SOUTH AFRICA’S YOUTH are experiencing an economic disconnect. A generation faced with a world without jobs,  a massive debt burden, and an economy that has failed miserably to gear itself up for the third wave technologies that Asia and the West have embraced decades previously.

While you were out striking, marching or simply shopping, the world evolved, from a bipolar economy, dependent upon China and the USA, to a multipolar universe —  an economy without a centre.  The rise of the Information Economy — based as it is on information freedom, has been coupled with successive innovations. The Third Industrial Revolution has produced a ‘post-scarcity economy’, where having a ‘China on ones Desktop’, a 3D printer capable of printing anything, is considered de rigeur.

Successive waves of innovation have seen — the virtualisation of the economy, the dematerialisation of assets and the Internet’s proverbial death-of-distance. Pop-up factories, makerspaces, friction-free digital copies and the Internet of Things are all buzzwords and terms which the youth are invariably going to meet on their journey. In the future, your neighbour will hand you a copy of an open source motorcycle, just so the two of you can go for drive. When you return, you will recycle the vehicle into any number of other open source devices.

South Africa’s youth can work and play, just about anywhere there is an Internet connection or icafe, but getting connected to the Net is not sufficient to enable jobs and education. There are other necessities, common to first world economies which we lack as a nation, and without them, being merely connected, is simply not good enough. In fact, a job, as an end in itself, may not necessarily be all that desirable, the same way that owning anything in an economy based upon abundance, is not the alpha and omega.

How did we get here? Let’s take another look at our economy and the problem of state expenditure already covered in part 1.

Instead of taking heed of the lessons learnt via the unbundling of state enterprises, during the very first decade of democracy, the ruling party, hamstrung by labour and its SACP partners, took an anti-liberalisation view of government, and its role in the economy. Preserving the ‘dirigiste economy’ at all costs and accumulating wealth for the state, come what may. Could the money gained from taxation and investment by the Public Investment Corporation (PIC) have been better spent on education, health, and social welfare?

The terrible twins of big government and rampant state expenditure (on dubious projects) has all contributed to the nation-wide malaise,  a combination of student protest and declining fortunes.

Increasingly the grand state under Jacob Zuma, brokered in response to anti-market opposition groups such as the Economic Freedom Front*  has loomed large on the agenda. Big government has in turn placed a massive weight on the public purse.  The slow-motion train crash, in which an increasingly belligerent left, places the brakes on growth, calling for an end to Neoliberalism (and even the marketplace), in order to accommodate a National Development Plan (NDP), better suited to a nineteenth-century economy — one based upon resource exploitation — has meant that there are very few options open to the central bank and Minister of Finance.
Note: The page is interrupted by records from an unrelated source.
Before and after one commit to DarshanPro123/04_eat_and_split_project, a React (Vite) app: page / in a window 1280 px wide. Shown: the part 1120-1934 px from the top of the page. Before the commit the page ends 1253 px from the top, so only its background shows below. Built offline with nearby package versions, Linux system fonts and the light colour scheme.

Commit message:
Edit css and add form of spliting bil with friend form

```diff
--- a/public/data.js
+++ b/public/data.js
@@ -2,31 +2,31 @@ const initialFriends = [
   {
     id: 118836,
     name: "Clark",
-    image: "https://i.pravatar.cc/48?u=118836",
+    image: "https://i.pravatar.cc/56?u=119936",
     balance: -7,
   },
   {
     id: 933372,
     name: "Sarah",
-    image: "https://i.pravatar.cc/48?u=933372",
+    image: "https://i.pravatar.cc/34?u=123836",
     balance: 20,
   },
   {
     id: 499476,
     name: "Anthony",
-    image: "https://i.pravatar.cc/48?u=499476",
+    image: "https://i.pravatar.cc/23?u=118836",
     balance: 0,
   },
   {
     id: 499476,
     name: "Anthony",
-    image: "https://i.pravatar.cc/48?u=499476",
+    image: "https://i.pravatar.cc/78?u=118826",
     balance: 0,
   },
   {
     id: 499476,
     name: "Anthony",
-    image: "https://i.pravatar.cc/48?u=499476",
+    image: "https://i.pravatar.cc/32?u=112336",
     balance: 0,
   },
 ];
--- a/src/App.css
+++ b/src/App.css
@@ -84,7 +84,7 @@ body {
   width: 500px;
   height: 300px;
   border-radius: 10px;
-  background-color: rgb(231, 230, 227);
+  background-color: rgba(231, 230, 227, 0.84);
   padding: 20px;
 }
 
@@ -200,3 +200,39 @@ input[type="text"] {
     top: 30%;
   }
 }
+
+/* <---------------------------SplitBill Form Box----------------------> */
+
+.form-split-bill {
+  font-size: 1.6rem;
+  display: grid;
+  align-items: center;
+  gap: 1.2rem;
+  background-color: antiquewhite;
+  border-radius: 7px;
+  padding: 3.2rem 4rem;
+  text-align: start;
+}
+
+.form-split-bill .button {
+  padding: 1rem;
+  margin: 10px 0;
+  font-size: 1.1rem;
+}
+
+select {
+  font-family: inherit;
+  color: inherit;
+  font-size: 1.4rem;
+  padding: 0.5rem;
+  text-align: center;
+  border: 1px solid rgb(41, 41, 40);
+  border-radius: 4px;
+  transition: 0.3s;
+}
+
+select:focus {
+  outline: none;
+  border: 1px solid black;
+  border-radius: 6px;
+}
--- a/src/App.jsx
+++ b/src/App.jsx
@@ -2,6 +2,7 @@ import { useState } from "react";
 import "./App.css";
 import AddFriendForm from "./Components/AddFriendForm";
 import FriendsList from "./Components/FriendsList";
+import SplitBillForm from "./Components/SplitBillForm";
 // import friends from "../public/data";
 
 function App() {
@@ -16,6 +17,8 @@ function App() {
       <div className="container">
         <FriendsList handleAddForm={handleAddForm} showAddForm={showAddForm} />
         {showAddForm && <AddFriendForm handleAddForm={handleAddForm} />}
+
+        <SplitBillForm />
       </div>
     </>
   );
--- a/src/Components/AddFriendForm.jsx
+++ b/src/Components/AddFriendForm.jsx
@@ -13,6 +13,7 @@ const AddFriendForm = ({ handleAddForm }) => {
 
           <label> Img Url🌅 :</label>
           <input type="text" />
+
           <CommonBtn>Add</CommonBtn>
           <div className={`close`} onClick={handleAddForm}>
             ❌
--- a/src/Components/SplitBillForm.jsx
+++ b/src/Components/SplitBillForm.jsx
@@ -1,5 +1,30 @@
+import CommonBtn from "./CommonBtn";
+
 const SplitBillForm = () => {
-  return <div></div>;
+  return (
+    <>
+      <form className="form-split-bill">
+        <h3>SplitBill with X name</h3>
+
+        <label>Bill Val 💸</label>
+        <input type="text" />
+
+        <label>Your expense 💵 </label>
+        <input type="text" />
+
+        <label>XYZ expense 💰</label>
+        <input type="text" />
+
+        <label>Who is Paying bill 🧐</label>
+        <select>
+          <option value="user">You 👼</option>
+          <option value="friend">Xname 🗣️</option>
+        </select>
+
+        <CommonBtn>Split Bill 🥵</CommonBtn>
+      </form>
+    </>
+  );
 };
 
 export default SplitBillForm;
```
Like oil-rich nations such as the United Arab Emirates (UAE), South Africa’s mineral wealth was not going to last forever. Strikes in the platinum sector have proven, that even a reduction in output is not enough to push up prices. Instead of squandering the nation’s wealth, it would have been better invested in a sovereign wealth fund. Like Zambia which suddenly woke up to an end in the commodity boom, and without any cash left in the bank — do we really need to diversify into religion, in order to pray for a time machine to take our economy back to the days when there was a boom? Luckily South Africa has a few other options up its sleeve.

These are explored in part three

  • * Let’s call the EFF what they are, a front for their ultra-left ideological partner, North Korean president Kim Jong-un whose policies are remarkably similar to those advocated by Julius Malema.